BEGIN Materials provided
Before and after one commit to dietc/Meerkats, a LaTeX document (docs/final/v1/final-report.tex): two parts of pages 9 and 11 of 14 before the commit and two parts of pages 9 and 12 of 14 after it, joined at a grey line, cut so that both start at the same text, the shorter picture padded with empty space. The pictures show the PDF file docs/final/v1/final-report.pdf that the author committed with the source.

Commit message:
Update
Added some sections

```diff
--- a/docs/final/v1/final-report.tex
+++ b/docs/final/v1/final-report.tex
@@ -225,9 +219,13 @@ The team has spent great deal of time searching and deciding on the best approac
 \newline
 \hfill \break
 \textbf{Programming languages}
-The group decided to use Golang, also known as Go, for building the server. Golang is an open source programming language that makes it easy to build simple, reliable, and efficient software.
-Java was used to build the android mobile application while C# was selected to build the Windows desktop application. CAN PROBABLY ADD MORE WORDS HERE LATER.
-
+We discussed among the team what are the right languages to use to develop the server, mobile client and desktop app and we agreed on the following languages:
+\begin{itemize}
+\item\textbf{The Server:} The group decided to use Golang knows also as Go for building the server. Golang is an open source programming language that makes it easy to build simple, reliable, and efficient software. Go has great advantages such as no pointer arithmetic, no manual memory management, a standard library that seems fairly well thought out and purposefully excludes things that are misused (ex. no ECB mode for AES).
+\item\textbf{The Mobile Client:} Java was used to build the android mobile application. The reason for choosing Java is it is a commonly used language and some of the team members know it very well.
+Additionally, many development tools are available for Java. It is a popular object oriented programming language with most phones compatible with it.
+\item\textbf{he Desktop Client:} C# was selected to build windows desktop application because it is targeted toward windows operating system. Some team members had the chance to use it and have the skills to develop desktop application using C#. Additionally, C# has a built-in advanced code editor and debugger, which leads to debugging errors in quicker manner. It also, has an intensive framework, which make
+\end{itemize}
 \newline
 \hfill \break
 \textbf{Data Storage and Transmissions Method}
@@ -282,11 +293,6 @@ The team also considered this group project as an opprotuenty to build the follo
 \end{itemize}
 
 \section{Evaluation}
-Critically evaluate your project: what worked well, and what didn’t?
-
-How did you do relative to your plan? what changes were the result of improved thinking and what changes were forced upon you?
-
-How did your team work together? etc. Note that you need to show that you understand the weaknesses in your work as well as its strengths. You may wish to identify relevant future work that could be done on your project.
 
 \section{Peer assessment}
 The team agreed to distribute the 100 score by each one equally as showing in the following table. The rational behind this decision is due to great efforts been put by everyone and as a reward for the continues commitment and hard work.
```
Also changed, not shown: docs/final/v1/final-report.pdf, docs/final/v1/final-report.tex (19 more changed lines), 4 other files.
END Materials provided
→ **Work to be completed**
Write the records out again, character for character.

→ **Response box**
Before and after one commit to dietc/Meerkats, a LaTeX document (docs/final/v1/final-report.tex): two parts of pages 9 and 11 of 14 before the commit and two parts of pages 9 and 12 of 14 after it, joined at a grey line, cut so that both start at the same text, the shorter picture padded with empty space. The pictures show the PDF file docs/final/v1/final-report.pdf that the author committed with the source.

Commit message:
Update
Added some sections

```diff
--- a/docs/final/v1/final-report.tex
+++ b/docs/final/v1/final-report.tex
@@ -225,9 +219,13 @@ The team has spent great deal of time searching and deciding on the best approac
 \newline
 \hfill \break
 \textbf{Programming languages}
-The group decided to use Golang, also known as Go, for building the server. Golang is an open source programming language that makes it easy to build simple, reliable, and efficient software.
-Java was used to build the android mobile application while C# was selected to build the Windows desktop application. CAN PROBABLY ADD MORE WORDS HERE LATER.
-
+We discussed among the team what are the right languages to use to develop the server, mobile client and desktop app and we agreed on the following languages:
+\begin{itemize}
+\item\textbf{The Server:} The group decided to use Golang knows also as Go for building the server. Golang is an open source programming language that makes it easy to build simple, reliable, and efficient software. Go has great advantages such as no pointer arithmetic, no manual memory management, a standard library that seems fairly well thought out and purposefully excludes things that are misused (ex. no ECB mode for AES).
+\item\textbf{The Mobile Client:} Java was used to build the android mobile application. The reason for choosing Java is it is a commonly used language and some of the team members know it very well.
+Additionally, many development tools are available for Java. It is a popular object oriented programming language with most phones compatible with it.
+\item\textbf{he Desktop Client:} C# was selected to build windows desktop application because it is targeted toward windows operating system. Some team members had the chance to use it and have the skills to develop desktop application using C#. Additionally, C# has a built-in advanced code editor and debugger, which leads to debugging errors in quicker manner. It also, has an intensive framework, which make
+\end{itemize}
 \newline
 \hfill \break
 \textbf{Data Storage and Transmissions Method}
@@ -282,11 +293,6 @@ The team also considered this group project as an opprotuenty to build the follo
 \end{itemize}
 
 \section{Evaluation}
-Critically evaluate your project: what worked well, and what didn’t?
-
-How did you do relative to your plan? what changes were the result of improved thinking and what changes were forced upon you?
-
-How did your team work together? etc. Note that you need to show that you understand the weaknesses in your work as well as its strengths. You may wish to identify relevant future work that could be done on your project.
 
 \section{Peer assessment}
 The team agreed to distribute the 100 score by each one equally as showing in the following table. The rational behind this decision is due to great efforts been put by everyone and as a reward for the continues commitment and hard work.
```
Also changed, not shown: docs/final/v1/final-report.pdf, docs/final/v1/final-report.tex (19 more changed lines), 4 other files.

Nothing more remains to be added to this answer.